EXERCISE GOAL
The answer must be every line from the listing that holds the string "manutentore".
⁂
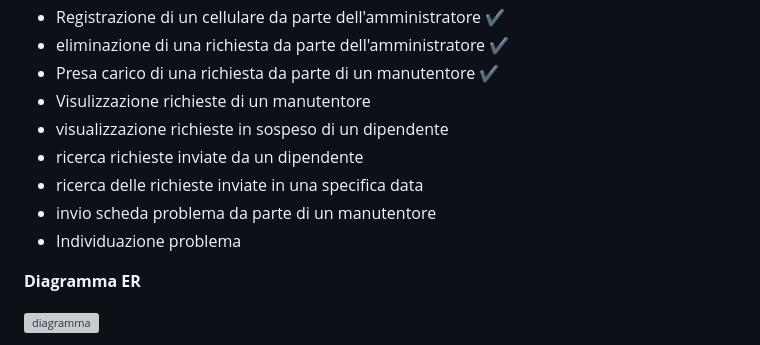
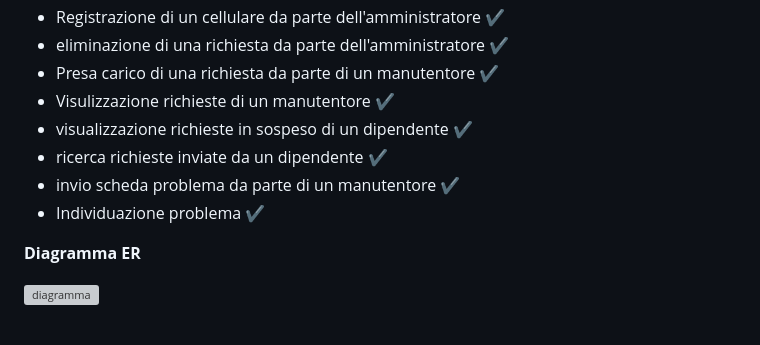
Before and after one commit to ObertiFabio/assistenzaTelefoni, a Markdown page: README.md, the part around the change. Rendered like a GitHub page; grey boxes are pictures that could not be loaded.

```diff
--- a/README.md
+++ b/README.md
@@ -47,12 +47,11 @@ aziende con manutentori  che devono organizzare la gestione dei problemi ai disp
 - Registrazione di un cellulare da parte dell'amministratore ✔
 - eliminazione di una richiesta da parte dell'amministratore ✔
 - Presa carico di una richiesta da parte di un manutentore ✔
-- Visulizzazione richieste di un manutentore
-- visualizzazione richieste in sospeso di un dipendente
-- ricerca richieste inviate da un dipendente
-- ricerca delle richieste inviate in una specifica data
-- invio scheda problema da parte di un manutentore
-- Individuazione problema
+- Visulizzazione richieste di un manutentore ✔
+- visualizzazione richieste in sospeso di un dipendente ✔
+- ricerca richieste inviate da un dipendente ✔
+- invio scheda problema da parte di un manutentore ✔
+- Individuazione problema ✔
 
 
 **Diagramma ER**
```
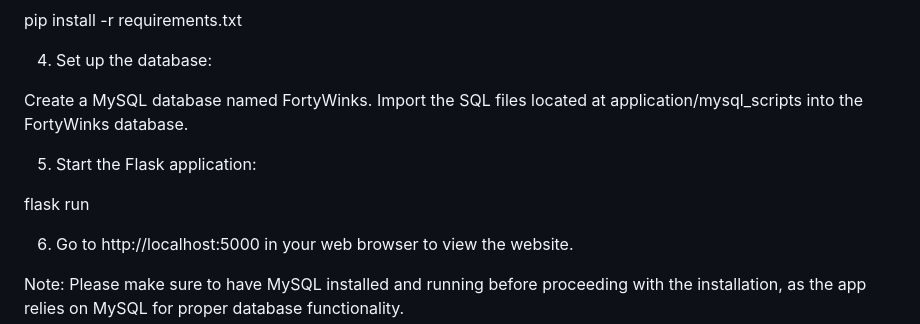
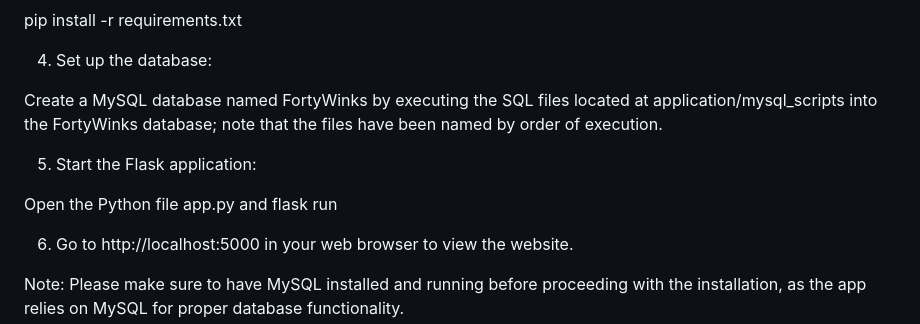
Before and after one commit to SaraClick/sky_project, a Markdown page: README.md, the part around the change. Drawn GitHub-style.

Commit message:
added that SQL files must be executed in the order shown on their name and also that the DB will be created by execution of the SQL scripts, no need for the user to create a DB

```diff
--- a/README.md
+++ b/README.md
@@ -102,12 +102,11 @@ pip install -r requirements.txt
 
 4. Set up the database:
 
-Create a MySQL database named FortyWinks.
-Import the SQL files located at application/mysql_scripts into the FortyWinks database.
+Create a MySQL database named FortyWinks by executing the SQL files located at application/mysql_scripts into the FortyWinks database; note that the files have been named by order of execution.
 
 5. Start the Flask application:
 
-flask run
+Open the Python file app.py and flask run
 
 6. Go to http://localhost:5000 in your web browser to view the website.
 
```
⁂
SOLUTION FOR THIS TASK
 - Presa carico di una richiesta da parte di un manutentore ✔
-- Visulizzazione richieste di un manutentore
-- invio scheda problema da parte di un manutentore
+- Visulizzazione richieste di un manutentore ✔
+- invio scheda problema da parte di un manutentore ✔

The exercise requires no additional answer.